**THE PROBLEM:**
Could you restate all of the records below exactly, with the pictures left out?

[Records from a dataset]
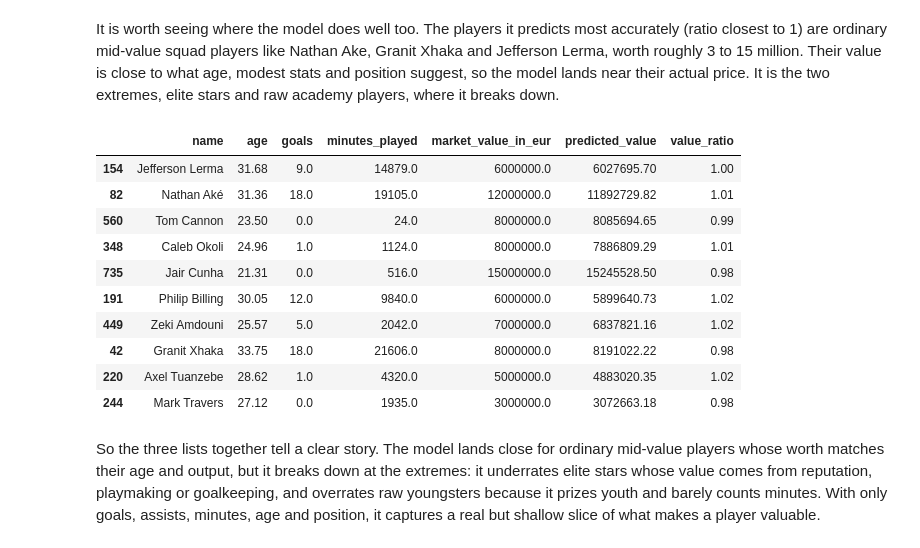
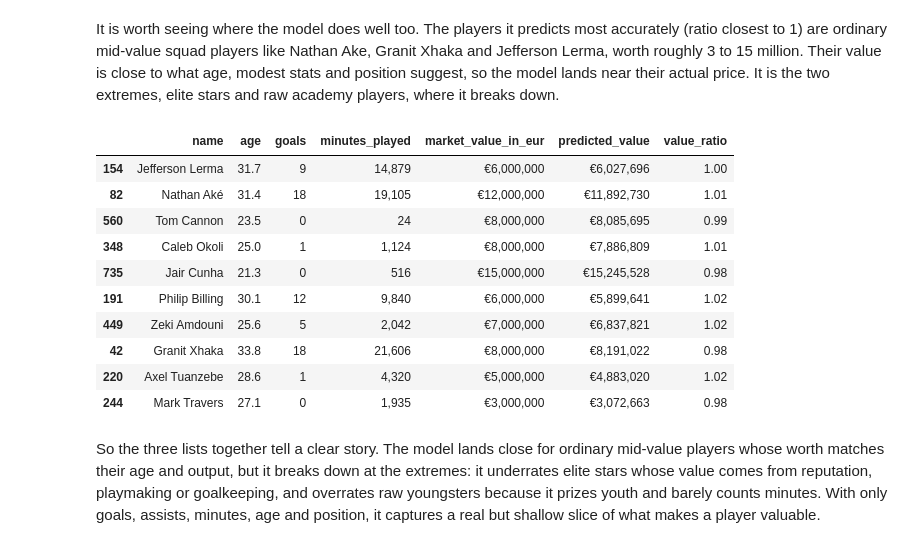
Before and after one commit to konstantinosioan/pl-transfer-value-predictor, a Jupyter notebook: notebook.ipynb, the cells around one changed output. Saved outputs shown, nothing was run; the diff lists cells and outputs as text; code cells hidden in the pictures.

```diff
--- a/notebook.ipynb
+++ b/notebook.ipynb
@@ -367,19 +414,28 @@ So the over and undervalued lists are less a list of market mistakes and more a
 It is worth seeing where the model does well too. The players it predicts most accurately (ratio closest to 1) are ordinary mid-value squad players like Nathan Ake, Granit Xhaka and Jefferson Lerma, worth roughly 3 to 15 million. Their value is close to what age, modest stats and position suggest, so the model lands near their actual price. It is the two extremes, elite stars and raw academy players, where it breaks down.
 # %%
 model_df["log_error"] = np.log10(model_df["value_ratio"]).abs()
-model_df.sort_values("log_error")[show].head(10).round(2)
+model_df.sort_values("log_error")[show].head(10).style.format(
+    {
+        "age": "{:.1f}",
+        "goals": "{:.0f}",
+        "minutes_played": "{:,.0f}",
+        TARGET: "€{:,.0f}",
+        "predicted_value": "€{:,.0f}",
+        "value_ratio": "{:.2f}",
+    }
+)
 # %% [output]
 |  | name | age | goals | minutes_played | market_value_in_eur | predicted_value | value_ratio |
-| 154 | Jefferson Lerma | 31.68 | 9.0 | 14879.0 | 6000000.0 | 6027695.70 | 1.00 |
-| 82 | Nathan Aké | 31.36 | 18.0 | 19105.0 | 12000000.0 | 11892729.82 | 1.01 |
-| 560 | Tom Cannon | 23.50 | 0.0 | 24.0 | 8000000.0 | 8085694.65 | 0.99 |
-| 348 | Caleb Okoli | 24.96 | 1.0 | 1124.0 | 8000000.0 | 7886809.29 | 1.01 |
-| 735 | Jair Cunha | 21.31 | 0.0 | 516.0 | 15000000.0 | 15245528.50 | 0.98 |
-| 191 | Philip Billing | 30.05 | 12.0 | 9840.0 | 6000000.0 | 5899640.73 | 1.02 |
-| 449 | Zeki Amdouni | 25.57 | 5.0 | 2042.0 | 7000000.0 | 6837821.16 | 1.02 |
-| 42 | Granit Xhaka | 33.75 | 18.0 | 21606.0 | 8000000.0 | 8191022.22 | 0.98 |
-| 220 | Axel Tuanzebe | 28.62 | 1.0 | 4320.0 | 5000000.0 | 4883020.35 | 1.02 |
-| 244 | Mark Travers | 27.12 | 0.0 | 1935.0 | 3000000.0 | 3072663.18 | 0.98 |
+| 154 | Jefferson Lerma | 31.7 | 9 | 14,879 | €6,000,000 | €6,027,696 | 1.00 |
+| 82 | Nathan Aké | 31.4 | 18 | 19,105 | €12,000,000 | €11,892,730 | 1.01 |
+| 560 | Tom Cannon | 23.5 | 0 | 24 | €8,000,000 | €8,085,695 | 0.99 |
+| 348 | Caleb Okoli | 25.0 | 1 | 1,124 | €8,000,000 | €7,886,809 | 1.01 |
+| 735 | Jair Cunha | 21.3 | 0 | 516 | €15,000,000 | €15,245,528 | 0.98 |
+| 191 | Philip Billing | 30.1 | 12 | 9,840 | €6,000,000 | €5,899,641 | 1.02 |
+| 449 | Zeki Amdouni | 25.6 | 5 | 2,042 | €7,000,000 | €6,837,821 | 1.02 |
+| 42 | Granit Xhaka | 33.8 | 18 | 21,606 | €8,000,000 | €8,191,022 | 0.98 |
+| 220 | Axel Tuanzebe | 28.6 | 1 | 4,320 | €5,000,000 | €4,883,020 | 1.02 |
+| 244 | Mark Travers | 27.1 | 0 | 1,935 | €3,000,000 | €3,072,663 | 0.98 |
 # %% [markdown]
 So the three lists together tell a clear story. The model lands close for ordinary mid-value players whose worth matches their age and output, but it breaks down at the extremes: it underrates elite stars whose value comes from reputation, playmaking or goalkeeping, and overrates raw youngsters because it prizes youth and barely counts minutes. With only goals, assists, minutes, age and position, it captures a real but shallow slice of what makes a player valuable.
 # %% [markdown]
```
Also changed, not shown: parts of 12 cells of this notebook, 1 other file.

**YOUR RESPONSE:**
Before and after one commit to konstantinosioan/pl-transfer-value-predictor, a Jupyter notebook: notebook.ipynb, the cells around one changed output. Saved outputs shown, nothing was run; the diff lists cells and outputs as text; code cells hidden in the pictures.

```diff
--- a/notebook.ipynb
+++ b/notebook.ipynb
@@ -367,19 +414,28 @@ So the over and undervalued lists are less a list of market mistakes and more a
 It is worth seeing where the model does well too. The players it predicts most accurately (ratio closest to 1) are ordinary mid-value squad players like Nathan Ake, Granit Xhaka and Jefferson Lerma, worth roughly 3 to 15 million. Their value is close to what age, modest stats and position suggest, so the model lands near their actual price. It is the two extremes, elite stars and raw academy players, where it breaks down.
 # %%
 model_df["log_error"] = np.log10(model_df["value_ratio"]).abs()
-model_df.sort_values("log_error")[show].head(10).round(2)
+model_df.sort_values("log_error")[show].head(10).style.format(
+    {
+        "age": "{:.1f}",
+        "goals": "{:.0f}",
+        "minutes_played": "{:,.0f}",
+        TARGET: "€{:,.0f}",
+        "predicted_value": "€{:,.0f}",
+        "value_ratio": "{:.2f}",
+    }
+)
 # %% [output]
 |  | name | age | goals | minutes_played | market_value_in_eur | predicted_value | value_ratio |
-| 154 | Jefferson Lerma | 31.68 | 9.0 | 14879.0 | 6000000.0 | 6027695.70 | 1.00 |
-| 82 | Nathan Aké | 31.36 | 18.0 | 19105.0 | 12000000.0 | 11892729.82 | 1.01 |
-| 560 | Tom Cannon | 23.50 | 0.0 | 24.0 | 8000000.0 | 8085694.65 | 0.99 |
-| 348 | Caleb Okoli | 24.96 | 1.0 | 1124.0 | 8000000.0 | 7886809.29 | 1.01 |
-| 735 | Jair Cunha | 21.31 | 0.0 | 516.0 | 15000000.0 | 15245528.50 | 0.98 |
-| 191 | Philip Billing | 30.05 | 12.0 | 9840.0 | 6000000.0 | 5899640.73 | 1.02 |
-| 449 | Zeki Amdouni | 25.57 | 5.0 | 2042.0 | 7000000.0 | 6837821.16 | 1.02 |
-| 42 | Granit Xhaka | 33.75 | 18.0 | 21606.0 | 8000000.0 | 8191022.22 | 0.98 |
-| 220 | Axel Tuanzebe | 28.62 | 1.0 | 4320.0 | 5000000.0 | 4883020.35 | 1.02 |
-| 244 | Mark Travers | 27.12 | 0.0 | 1935.0 | 3000000.0 | 3072663.18 | 0.98 |
+| 154 | Jefferson Lerma | 31.7 | 9 | 14,879 | €6,000,000 | €6,027,696 | 1.00 |
+| 82 | Nathan Aké | 31.4 | 18 | 19,105 | €12,000,000 | €11,892,730 | 1.01 |
+| 560 | Tom Cannon | 23.5 | 0 | 24 | €8,000,000 | €8,085,695 | 0.99 |
+| 348 | Caleb Okoli | 25.0 | 1 | 1,124 | €8,000,000 | €7,886,809 | 1.01 |
+| 735 | Jair Cunha | 21.3 | 0 | 516 | €15,000,000 | €15,245,528 | 0.98 |
+| 191 | Philip Billing | 30.1 | 12 | 9,840 | €6,000,000 | €5,899,641 | 1.02 |
+| 449 | Zeki Amdouni | 25.6 | 5 | 2,042 | €7,000,000 | €6,837,821 | 1.02 |
+| 42 | Granit Xhaka | 33.8 | 18 | 21,606 | €8,000,000 | €8,191,022 | 0.98 |
+| 220 | Axel Tuanzebe | 28.6 | 1 | 4,320 | €5,000,000 | €4,883,020 | 1.02 |
+| 244 | Mark Travers | 27.1 | 0 | 1,935 | €3,000,000 | €3,072,663 | 0.98 |
 # %% [markdown]
 So the three lists together tell a clear story. The model lands close for ordinary mid-value players whose worth matches their age and output, but it breaks down at the extremes: it underrates elite stars whose value comes from reputation, playmaking or goalkeeping, and overrates raw youngsters because it prizes youth and barely counts minutes. With only goals, assists, minutes, age and position, it captures a real but shallow slice of what makes a player valuable.
 # %% [markdown]
```
Also changed, not shown: parts of 12 cells of this notebook, 1 other file.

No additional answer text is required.